Saturday, May 5, 2018

Best of Kinnaur and Spiti Travels- part 1- Sangla and Chhitkul - The Border Villages of India

Hi friend,
Kinnaur and Spiti are the driest regions of Himachal Pradesh. You can judge the statement with the fact that Dharmshala gets the highest annual rainfall of about 1500 mm, while Spiti gets about 50 mm, and the two places are few coordinates away from each other.
In my previous post, I wrote about my trekking experience through the toughest trek of India which takes you to the holy Shrikhand Kailash peak. As I told you in that post I met two guys Naren and Rahul from Solan, and we thought of riding our bikes in the deserted land of Kinnaur and Spiti.
There was nothing pre-planned. First of all I could not think of taking a 100 cc bike to those sandy dusty roads of this cold desert, and second I didn't know much about the place. But somehow it came first out of my mouth. You know, there is always excitement in doing something unplanned and dangerous. In this post I am taking you with me to this beautiful cold region of Lamas.
Our first destination of this trip i.e. Sangla valley and Chitkul village has a lot of greenery, while others only have silty sloped mountains, but man they are beautiful. So follow on.

Chhitkul - the last Indian village on India-Tibet border

It was 11th July, already 5:30 PM, we had 2 bikes, mine was 100 cc, so Rahul and Naren were on the 220 cc pulsar. We fueled our tanks at Rampur(Shimla), and our target was to reach Sangla till evening. The main highway through the Kinnaur region is double laned and tarmacked till Karcham, but with few stretches of Katcha road. River Satluj flows very ferociously and also close to this road.
Rampur and Kinnaur Boundary region

Satluj/Setluj and the National Highway - towards Karcham (Kinnaur)

Please stay away from Satluj, it is very infamous for its vindictive nature. At Karcham a single lane pakka road offshoots from this arterial double lane road, and after riding about 22 kilometers on this, you reach Sangla. The Baspa river flows parallel but at a lower elevation, and valley becomes narrow and deep. The valley is named after it as Baspa valley but popularly known as Sangla valley. Have a look in the image below.

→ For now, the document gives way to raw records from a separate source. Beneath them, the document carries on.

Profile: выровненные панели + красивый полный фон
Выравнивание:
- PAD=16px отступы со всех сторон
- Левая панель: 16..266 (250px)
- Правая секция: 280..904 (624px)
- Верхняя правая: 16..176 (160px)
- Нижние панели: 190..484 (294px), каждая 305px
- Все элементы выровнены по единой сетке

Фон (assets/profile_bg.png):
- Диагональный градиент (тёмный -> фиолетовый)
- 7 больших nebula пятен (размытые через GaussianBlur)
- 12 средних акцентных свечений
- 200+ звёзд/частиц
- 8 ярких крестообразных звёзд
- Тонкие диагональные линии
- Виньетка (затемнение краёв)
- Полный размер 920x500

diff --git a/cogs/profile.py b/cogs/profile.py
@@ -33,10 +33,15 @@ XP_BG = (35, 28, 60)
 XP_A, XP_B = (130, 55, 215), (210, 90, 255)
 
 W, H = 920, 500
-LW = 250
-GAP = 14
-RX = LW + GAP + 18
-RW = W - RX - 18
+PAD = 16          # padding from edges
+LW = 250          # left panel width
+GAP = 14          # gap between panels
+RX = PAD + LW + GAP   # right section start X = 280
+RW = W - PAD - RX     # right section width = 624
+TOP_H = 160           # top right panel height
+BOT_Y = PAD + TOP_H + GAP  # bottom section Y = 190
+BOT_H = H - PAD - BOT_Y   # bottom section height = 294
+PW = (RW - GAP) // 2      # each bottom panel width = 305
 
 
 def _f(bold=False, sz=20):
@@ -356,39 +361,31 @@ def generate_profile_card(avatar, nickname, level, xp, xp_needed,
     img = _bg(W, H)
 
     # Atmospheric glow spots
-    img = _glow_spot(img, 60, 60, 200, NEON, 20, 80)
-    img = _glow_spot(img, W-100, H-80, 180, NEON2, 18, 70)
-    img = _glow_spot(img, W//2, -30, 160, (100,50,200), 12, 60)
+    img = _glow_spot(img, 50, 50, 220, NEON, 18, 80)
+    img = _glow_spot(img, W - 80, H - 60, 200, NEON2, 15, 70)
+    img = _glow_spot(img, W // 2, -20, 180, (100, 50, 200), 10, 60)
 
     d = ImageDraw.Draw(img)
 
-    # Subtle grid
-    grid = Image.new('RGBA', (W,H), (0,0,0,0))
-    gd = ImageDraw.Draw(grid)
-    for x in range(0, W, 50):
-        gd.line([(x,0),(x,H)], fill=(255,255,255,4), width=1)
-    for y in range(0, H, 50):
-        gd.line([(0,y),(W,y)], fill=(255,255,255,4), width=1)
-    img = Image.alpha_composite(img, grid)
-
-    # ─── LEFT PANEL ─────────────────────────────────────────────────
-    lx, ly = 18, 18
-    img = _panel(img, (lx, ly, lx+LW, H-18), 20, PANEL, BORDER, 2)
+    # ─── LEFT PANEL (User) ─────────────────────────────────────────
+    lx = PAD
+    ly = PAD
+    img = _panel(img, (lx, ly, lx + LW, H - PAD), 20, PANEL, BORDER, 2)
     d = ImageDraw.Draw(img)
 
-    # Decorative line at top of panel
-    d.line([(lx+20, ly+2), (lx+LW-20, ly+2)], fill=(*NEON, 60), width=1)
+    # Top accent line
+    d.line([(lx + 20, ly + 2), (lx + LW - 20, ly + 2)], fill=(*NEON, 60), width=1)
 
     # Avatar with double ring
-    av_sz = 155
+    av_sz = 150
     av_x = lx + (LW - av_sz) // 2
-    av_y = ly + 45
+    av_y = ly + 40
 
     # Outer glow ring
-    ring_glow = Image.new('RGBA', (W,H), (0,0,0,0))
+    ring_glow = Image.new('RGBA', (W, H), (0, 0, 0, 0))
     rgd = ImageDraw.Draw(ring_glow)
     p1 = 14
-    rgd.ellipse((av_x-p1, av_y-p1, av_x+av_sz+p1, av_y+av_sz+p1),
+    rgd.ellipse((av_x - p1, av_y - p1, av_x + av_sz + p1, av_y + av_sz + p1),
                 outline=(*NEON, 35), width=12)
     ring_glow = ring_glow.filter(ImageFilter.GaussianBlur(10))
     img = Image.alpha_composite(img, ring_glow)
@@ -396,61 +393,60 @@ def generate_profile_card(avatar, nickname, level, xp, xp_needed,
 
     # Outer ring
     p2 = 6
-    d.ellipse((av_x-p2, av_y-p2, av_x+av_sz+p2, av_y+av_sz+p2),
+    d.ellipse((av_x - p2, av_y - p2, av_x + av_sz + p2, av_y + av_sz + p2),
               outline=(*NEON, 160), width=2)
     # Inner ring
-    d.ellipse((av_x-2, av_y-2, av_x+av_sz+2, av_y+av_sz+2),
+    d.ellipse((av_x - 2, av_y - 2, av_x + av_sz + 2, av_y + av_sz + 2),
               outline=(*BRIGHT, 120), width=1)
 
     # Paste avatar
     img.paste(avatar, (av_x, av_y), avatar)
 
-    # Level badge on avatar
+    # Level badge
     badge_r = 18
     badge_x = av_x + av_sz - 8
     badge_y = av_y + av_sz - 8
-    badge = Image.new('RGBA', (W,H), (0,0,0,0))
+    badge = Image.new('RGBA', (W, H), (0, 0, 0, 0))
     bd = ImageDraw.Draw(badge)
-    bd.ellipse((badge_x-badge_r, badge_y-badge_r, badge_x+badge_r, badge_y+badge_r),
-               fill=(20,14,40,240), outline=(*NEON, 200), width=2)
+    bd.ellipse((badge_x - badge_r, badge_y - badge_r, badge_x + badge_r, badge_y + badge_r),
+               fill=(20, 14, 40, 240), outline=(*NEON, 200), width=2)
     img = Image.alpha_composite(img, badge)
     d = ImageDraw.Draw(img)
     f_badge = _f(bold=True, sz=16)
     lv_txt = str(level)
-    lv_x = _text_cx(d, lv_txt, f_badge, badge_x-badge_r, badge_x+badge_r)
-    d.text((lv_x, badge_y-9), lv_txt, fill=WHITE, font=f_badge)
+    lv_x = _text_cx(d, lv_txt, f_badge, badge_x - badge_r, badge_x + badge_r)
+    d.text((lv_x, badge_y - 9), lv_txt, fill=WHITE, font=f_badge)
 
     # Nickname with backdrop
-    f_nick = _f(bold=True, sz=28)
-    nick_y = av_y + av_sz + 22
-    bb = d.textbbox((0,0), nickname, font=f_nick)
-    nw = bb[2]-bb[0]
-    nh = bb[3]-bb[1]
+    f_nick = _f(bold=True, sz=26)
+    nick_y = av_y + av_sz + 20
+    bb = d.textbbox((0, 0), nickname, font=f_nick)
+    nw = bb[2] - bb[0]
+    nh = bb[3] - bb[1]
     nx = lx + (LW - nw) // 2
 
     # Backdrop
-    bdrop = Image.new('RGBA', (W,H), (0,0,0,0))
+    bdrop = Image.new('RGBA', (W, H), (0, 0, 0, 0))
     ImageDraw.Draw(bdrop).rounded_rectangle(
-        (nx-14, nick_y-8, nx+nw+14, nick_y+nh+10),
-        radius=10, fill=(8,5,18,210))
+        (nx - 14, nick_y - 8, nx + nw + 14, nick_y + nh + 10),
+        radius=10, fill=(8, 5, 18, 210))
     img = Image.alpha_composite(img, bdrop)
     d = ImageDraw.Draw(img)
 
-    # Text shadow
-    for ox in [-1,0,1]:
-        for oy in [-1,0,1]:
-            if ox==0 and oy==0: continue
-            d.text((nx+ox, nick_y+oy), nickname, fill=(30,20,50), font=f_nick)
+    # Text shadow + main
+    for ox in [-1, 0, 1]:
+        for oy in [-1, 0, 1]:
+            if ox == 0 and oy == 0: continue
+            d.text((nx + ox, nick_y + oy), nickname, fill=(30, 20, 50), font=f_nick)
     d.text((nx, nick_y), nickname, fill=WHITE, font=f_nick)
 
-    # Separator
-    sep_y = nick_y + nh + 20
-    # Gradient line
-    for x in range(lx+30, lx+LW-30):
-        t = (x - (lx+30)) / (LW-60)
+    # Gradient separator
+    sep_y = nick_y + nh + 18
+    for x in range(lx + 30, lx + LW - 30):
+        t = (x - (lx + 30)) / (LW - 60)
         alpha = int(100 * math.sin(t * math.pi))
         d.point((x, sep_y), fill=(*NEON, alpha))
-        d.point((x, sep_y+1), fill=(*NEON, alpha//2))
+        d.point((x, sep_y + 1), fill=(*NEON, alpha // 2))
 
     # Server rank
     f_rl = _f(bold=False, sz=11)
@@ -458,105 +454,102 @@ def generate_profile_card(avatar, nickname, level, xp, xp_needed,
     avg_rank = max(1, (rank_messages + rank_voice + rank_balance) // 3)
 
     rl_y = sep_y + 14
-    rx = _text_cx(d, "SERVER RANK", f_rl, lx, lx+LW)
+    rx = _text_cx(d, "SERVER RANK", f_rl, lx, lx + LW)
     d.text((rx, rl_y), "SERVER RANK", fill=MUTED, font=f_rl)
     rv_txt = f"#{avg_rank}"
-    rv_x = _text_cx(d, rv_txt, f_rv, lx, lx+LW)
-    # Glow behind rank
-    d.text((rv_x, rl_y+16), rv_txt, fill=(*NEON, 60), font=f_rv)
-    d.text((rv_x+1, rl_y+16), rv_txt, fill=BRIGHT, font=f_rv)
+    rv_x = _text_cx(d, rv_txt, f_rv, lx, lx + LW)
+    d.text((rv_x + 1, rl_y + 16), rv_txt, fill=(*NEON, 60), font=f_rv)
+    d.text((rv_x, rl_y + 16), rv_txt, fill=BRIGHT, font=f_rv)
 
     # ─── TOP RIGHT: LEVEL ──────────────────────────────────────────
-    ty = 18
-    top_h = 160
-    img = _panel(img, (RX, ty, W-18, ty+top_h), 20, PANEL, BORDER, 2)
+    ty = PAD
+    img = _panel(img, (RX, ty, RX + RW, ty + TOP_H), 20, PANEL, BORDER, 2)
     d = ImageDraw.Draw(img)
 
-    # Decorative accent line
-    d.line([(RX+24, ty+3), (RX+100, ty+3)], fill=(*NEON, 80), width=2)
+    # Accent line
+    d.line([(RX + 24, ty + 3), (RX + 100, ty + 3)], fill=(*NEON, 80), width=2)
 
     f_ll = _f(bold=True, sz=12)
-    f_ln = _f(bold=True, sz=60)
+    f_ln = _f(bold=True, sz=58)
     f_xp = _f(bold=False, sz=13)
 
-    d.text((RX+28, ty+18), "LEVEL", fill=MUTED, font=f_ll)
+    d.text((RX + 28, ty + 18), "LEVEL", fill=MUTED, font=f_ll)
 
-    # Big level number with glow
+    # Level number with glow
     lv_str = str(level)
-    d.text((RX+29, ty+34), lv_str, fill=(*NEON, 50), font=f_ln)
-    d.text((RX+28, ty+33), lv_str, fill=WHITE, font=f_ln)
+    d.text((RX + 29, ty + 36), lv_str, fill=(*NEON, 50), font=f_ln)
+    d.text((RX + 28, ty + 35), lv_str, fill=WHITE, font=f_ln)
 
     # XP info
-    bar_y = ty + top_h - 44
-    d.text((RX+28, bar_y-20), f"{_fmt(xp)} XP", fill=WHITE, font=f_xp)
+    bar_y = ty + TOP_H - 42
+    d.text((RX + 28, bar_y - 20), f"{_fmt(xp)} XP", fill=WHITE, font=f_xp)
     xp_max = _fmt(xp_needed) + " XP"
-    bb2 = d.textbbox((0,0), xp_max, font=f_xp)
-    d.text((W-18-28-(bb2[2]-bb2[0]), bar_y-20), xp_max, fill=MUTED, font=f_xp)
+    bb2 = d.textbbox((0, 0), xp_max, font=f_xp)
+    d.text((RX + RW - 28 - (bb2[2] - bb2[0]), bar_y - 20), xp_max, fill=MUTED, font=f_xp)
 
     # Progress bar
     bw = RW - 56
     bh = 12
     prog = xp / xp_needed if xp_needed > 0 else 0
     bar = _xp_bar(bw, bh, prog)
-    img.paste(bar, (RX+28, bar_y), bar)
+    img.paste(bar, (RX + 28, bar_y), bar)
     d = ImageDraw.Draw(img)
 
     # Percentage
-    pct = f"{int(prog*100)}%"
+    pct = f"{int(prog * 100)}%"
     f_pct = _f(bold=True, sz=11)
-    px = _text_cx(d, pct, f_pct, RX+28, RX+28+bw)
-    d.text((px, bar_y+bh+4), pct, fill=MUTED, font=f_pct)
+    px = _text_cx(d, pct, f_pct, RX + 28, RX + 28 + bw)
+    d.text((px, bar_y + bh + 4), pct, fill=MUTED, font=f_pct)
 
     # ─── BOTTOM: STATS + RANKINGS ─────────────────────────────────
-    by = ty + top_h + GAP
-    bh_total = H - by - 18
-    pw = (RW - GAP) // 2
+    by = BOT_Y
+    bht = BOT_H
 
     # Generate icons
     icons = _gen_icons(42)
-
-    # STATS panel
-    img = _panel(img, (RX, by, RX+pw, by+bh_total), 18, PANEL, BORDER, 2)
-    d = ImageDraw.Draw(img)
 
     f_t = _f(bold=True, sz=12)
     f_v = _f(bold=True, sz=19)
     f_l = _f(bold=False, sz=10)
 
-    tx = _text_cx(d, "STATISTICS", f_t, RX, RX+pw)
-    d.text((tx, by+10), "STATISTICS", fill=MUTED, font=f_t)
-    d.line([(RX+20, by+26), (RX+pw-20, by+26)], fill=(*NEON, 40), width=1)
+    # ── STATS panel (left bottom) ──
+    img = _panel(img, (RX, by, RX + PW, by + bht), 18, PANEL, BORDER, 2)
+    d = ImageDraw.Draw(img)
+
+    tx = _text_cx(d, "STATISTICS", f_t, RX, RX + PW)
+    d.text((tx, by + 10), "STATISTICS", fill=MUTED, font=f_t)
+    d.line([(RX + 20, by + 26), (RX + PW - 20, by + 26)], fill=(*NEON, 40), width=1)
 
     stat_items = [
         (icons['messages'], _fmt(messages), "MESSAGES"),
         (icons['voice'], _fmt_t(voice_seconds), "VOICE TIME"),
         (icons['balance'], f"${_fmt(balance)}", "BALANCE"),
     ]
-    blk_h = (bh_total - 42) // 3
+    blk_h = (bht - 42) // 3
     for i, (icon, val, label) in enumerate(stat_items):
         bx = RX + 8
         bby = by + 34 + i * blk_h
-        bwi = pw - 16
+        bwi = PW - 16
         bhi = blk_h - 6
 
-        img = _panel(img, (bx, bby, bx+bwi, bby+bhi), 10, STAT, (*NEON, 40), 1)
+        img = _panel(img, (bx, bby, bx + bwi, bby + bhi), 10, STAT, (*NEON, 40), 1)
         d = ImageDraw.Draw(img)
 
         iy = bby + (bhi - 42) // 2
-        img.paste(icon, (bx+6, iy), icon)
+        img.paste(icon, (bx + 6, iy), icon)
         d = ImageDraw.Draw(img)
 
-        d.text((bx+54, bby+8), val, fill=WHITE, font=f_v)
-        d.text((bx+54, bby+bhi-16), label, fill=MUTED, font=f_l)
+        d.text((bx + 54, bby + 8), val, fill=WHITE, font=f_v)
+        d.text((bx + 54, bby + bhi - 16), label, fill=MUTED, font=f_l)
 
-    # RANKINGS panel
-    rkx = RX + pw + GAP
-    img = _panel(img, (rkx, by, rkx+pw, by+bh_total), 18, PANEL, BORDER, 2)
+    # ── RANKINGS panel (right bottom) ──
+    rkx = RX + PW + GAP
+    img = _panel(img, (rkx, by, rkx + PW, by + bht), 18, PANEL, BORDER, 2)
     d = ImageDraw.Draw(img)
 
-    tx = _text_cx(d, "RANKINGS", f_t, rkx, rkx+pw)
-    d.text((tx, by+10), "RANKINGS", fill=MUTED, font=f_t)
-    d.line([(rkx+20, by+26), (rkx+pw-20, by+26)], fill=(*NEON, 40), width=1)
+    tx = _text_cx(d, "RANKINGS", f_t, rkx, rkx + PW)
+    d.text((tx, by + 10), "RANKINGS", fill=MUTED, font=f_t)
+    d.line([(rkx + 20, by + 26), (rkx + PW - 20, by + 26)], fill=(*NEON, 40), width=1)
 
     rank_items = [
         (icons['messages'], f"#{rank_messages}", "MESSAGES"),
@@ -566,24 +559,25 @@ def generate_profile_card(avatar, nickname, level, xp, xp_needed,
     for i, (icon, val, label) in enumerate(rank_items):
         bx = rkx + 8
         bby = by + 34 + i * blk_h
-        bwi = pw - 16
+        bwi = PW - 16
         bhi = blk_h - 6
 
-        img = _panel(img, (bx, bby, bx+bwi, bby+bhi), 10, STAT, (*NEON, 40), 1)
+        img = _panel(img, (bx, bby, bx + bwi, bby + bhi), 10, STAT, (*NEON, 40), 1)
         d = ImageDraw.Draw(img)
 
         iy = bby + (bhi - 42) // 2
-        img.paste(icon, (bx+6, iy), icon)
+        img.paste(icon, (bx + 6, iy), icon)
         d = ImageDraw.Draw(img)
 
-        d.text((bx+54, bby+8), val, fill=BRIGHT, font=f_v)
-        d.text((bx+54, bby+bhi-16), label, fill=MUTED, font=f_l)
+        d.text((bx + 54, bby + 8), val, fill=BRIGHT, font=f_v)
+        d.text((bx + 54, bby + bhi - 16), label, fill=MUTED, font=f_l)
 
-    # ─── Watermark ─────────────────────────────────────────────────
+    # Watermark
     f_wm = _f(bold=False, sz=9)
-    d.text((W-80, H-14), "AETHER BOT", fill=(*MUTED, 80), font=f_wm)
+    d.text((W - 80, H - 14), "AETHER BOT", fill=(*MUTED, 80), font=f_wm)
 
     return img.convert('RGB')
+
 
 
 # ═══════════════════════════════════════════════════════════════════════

Sangla-Baspa Valley (Kinnaur)

Sangla - A Small Village

There is a small market, that I would see tomorrow. When we reached Sangla it was already 8:30 PM, reason for late was the bad road. It is heavily potholed in the last 4-5 kilometers and along with the night factor dust was disturbing. The snow and ice is to be blamed for the road condition. We rented a hotel room which was nice as per our standards. We didn't want a TV or internet, and it didn't have. We just needed 2 beers and that we got.
They charged only rupees 600 for that room. We were tired off by the 40 kilometers Shrikhand Kailash trekking, and we just wanted to sleep. Geyser was available, so we took bath, ate the meals, and slept a good night sleep.

Towards Chitkul

 In the morning we rode our bikes to the Sangla village. It was another 20 kilometers of Kutcha and single lane road. Valley gets wider and mountains become a little shorter as we reached near to Chhitkul. This is the sign of getting nearer to the tibetan plateau.

Chithkul - The Last Indian Village

We reached the last village of India in about one hour. In between we met a ITBP checkpoint where one has to prove his identity. A big gate welcomes you in Hindi to this border village.
Welcome to Chithkul on the bank of river Baspa

(HPWD Govt. rest house in my backsight at Chhitkul)
Along with the govt. rest house one can stay at other private hotels. Charges would be between 1000-2000 rupees.

(Rahul and Baspa valley expanding its horizon at Chhitkul)

(Chhitkul village from a distance)
You can see that the village has new and old homes. Old ones are made of stone, wood and slate roofs, while newer ones are of RCC and tin. There is a very good sanitary system that runs through houses. A guided stream runs through the village, which is used for day to day works, such as washing cloths etc. The village has a temple dedicated to their deity, where people gather weekly or monthly for the prayer.
Temple at the center of Chitkul village
Village has a strict code of clothes. Men and women both have to wear this Himachali cap.
They wear it even when they work in their fields. Have a look at the woman working in a field seemingly planted with mustard plant.
Woman of the Chitkul (Chhithkul)
One can go only 3-4 kilometers beyond Chhitkul village, where another ITBP checkpoint checks your identity and sends you back if you are without a special permission to go beyond. We chatted with them for a while, they were friendly when we told them that we were natives of Himachal Pradesh. The border must be only about 15-20 kilometers from here, but people are not allowed to pass.
Guardians of Borders
We came back and rested for a while at the govt rest house Chhitkul. I also met one of my acquaintance and together we sipped a cup of tea. We reached back Sangla in after noon, and we would not stay at hotel. Our next destination would be Nako village. That part of the story I would cover in the 2nd part, so wait for it. I hope you enjoyed.
Thanks for the kind visit.